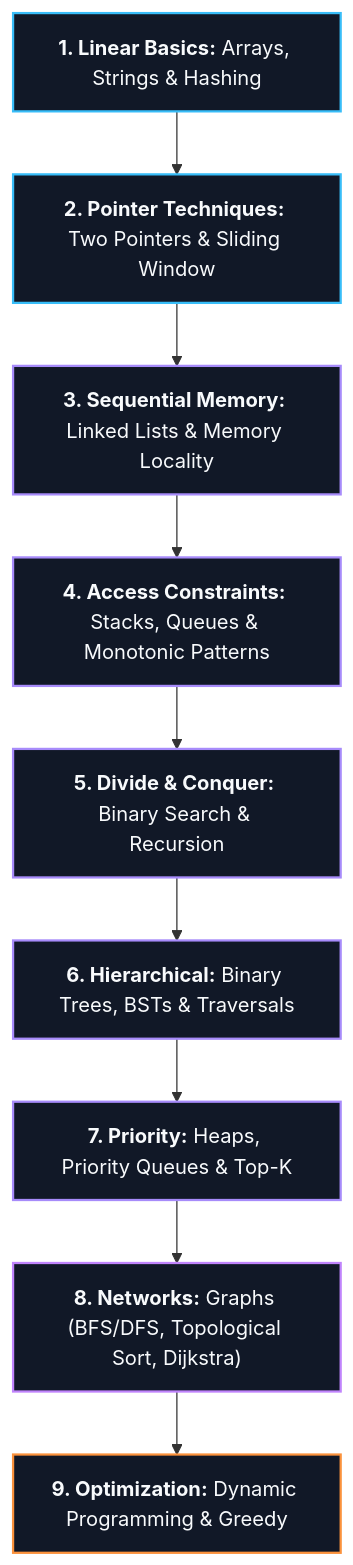
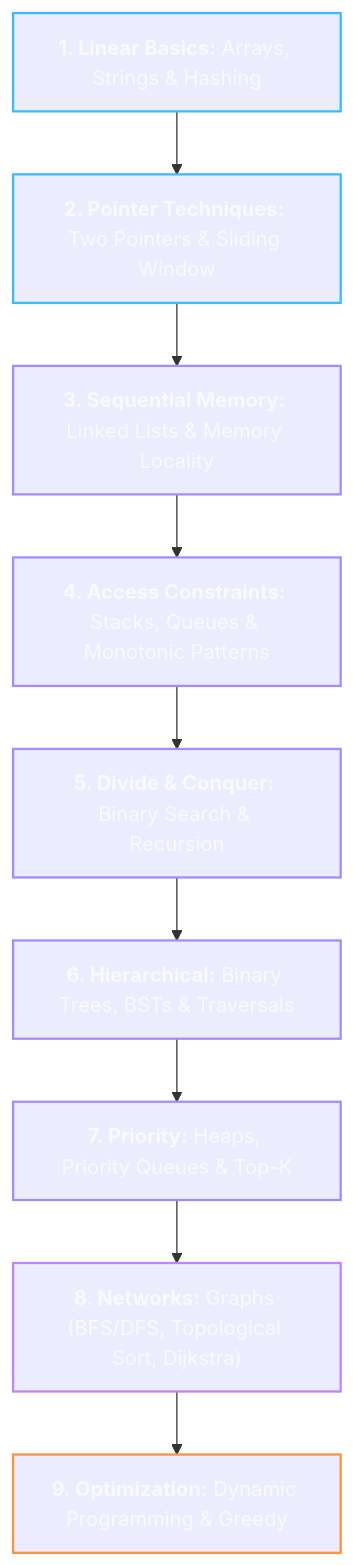
One commit to abhinavbharti2345/CS_Notes changed the diagram in BrainOS/02 - Foundations/DSA/DSA.md. Above: the diagram before and after it, drawn with Mermaid. The commit also changed 26 other files, not shown here.

Commit message:
feat: initialize BrainOS knowledge base with foundational curriculum and roadmap notes

````diff
--- a/BrainOS/02 - Foundations/DSA/DSA.md
+++ b/BrainOS/02 - Foundations/DSA/DSA.md
@@ -34,21 +34,21 @@
 ```mermaid
 flowchart TD
     A1["<b>1. Linear Basics:</b> Arrays, Strings & Hashing"] --> A2["<b>2. Pointer Techniques:</b> Two Pointers & Sliding Window"]
     A2 --> A3["<b>3. Sequential Memory:</b> Linked Lists & Memory Locality"]
     A3 --> A4["<b>4. Access Constraints:</b> Stacks, Queues & Monotonic Patterns"]
     A4 --> A5["<b>5. Divide & Conquer:</b> Binary Search & Recursion"]
     A5 --> A6["<b>6. Hierarchical:</b> Binary Trees, BSTs & Traversals"]
     A6 --> A7["<b>7. Priority:</b> Heaps, Priority Queues & Top-K"]
     A7 --> A8["<b>8. Networks:</b> Graphs (BFS/DFS, Topological Sort, Dijkstra)"]
     A8 --> A9["<b>9. Optimization:</b> Dynamic Programming & Greedy"]
 
-    style A1 fill:#111827,stroke:#38BDF8,stroke-width:1.8px,color:#F8FAFC
-    style A2 fill:#111827,stroke:#38BDF8,stroke-width:1.8px,color:#F8FAFC
-    style A3 fill:#111827,stroke:#A78BFA,stroke-width:1.8px,color:#F8FAFC
-    style A4 fill:#111827,stroke:#A78BFA,stroke-width:1.8px,color:#F8FAFC
-    style A5 fill:#111827,stroke:#A78BFA,stroke-width:1.8px,color:#F8FAFC
-    style A6 fill:#111827,stroke:#A78BFA,stroke-width:1.8px,color:#F8FAFC
-    style A7 fill:#111827,stroke:#A78BFA,stroke-width:1.8px,color:#F8FAFC
-    style A8 fill:#111827,stroke:#C084FC,stroke-width:1.8px,color:#F8FAFC
-    style A9 fill:#111827,stroke:#FB923C,stroke-width:1.8px,color:#F8FAFC
+    style A1 stroke:#38BDF8,stroke-width:1.8px,color:#F8FAFC
+    style A2 stroke:#38BDF8,stroke-width:1.8px,color:#F8FAFC
+    style A3 stroke:#A78BFA,stroke-width:1.8px,color:#F8FAFC
+    style A4 stroke:#A78BFA,stroke-width:1.8px,color:#F8FAFC
+    style A5 stroke:#A78BFA,stroke-width:1.8px,color:#F8FAFC
+    style A6 stroke:#A78BFA,stroke-width:1.8px,color:#F8FAFC
+    style A7 stroke:#A78BFA,stroke-width:1.8px,color:#F8FAFC
+    style A8 stroke:#C084FC,stroke-width:1.8px,color:#F8FAFC
+    style A9 stroke:#FB923C,stroke-width:1.8px,color:#F8FAFC
 ```
````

» **WORK INSTRUCTION**
Please copy every record above exactly, but leave the pictures out.

» **ANSWER AREA**
One commit to abhinavbharti2345/CS_Notes changed the diagram in BrainOS/02 - Foundations/DSA/DSA.md. Above: the diagram before and after it, drawn with Mermaid. The commit also changed 26 other files, not shown here.

Commit message:
feat: initialize BrainOS knowledge base with foundational curriculum and roadmap notes

````diff
--- a/BrainOS/02 - Foundations/DSA/DSA.md
+++ b/BrainOS/02 - Foundations/DSA/DSA.md
@@ -34,21 +34,21 @@
 ```mermaid
 flowchart TD
     A1["<b>1. Linear Basics:</b> Arrays, Strings & Hashing"] --> A2["<b>2. Pointer Techniques:</b> Two Pointers & Sliding Window"]
     A2 --> A3["<b>3. Sequential Memory:</b> Linked Lists & Memory Locality"]
     A3 --> A4["<b>4. Access Constraints:</b> Stacks, Queues & Monotonic Patterns"]
     A4 --> A5["<b>5. Divide & Conquer:</b> Binary Search & Recursion"]
     A5 --> A6["<b>6. Hierarchical:</b> Binary Trees, BSTs & Traversals"]
     A6 --> A7["<b>7. Priority:</b> Heaps, Priority Queues & Top-K"]
     A7 --> A8["<b>8. Networks:</b> Graphs (BFS/DFS, Topological Sort, Dijkstra)"]
     A8 --> A9["<b>9. Optimization:</b> Dynamic Programming & Greedy"]
 
-    style A1 fill:#111827,stroke:#38BDF8,stroke-width:1.8px,color:#F8FAFC
-    style A2 fill:#111827,stroke:#38BDF8,stroke-width:1.8px,color:#F8FAFC
-    style A3 fill:#111827,stroke:#A78BFA,stroke-width:1.8px,color:#F8FAFC
-    style A4 fill:#111827,stroke:#A78BFA,stroke-width:1.8px,color:#F8FAFC
-    style A5 fill:#111827,stroke:#A78BFA,stroke-width:1.8px,color:#F8FAFC
-    style A6 fill:#111827,stroke:#A78BFA,stroke-width:1.8px,color:#F8FAFC
-    style A7 fill:#111827,stroke:#A78BFA,stroke-width:1.8px,color:#F8FAFC
-    style A8 fill:#111827,stroke:#C084FC,stroke-width:1.8px,color:#F8FAFC
-    style A9 fill:#111827,stroke:#FB923C,stroke-width:1.8px,color:#F8FAFC
+    style A1 stroke:#38BDF8,stroke-width:1.8px,color:#F8FAFC
+    style A2 stroke:#38BDF8,stroke-width:1.8px,color:#F8FAFC
+    style A3 stroke:#A78BFA,stroke-width:1.8px,color:#F8FAFC
+    style A4 stroke:#A78BFA,stroke-width:1.8px,color:#F8FAFC
+    style A5 stroke:#A78BFA,stroke-width:1.8px,color:#F8FAFC
+    style A6 stroke:#A78BFA,stroke-width:1.8px,color:#F8FAFC
+    style A7 stroke:#A78BFA,stroke-width:1.8px,color:#F8FAFC
+    style A8 stroke:#C084FC,stroke-width:1.8px,color:#F8FAFC
+    style A9 stroke:#FB923C,stroke-width:1.8px,color:#F8FAFC
 ```
````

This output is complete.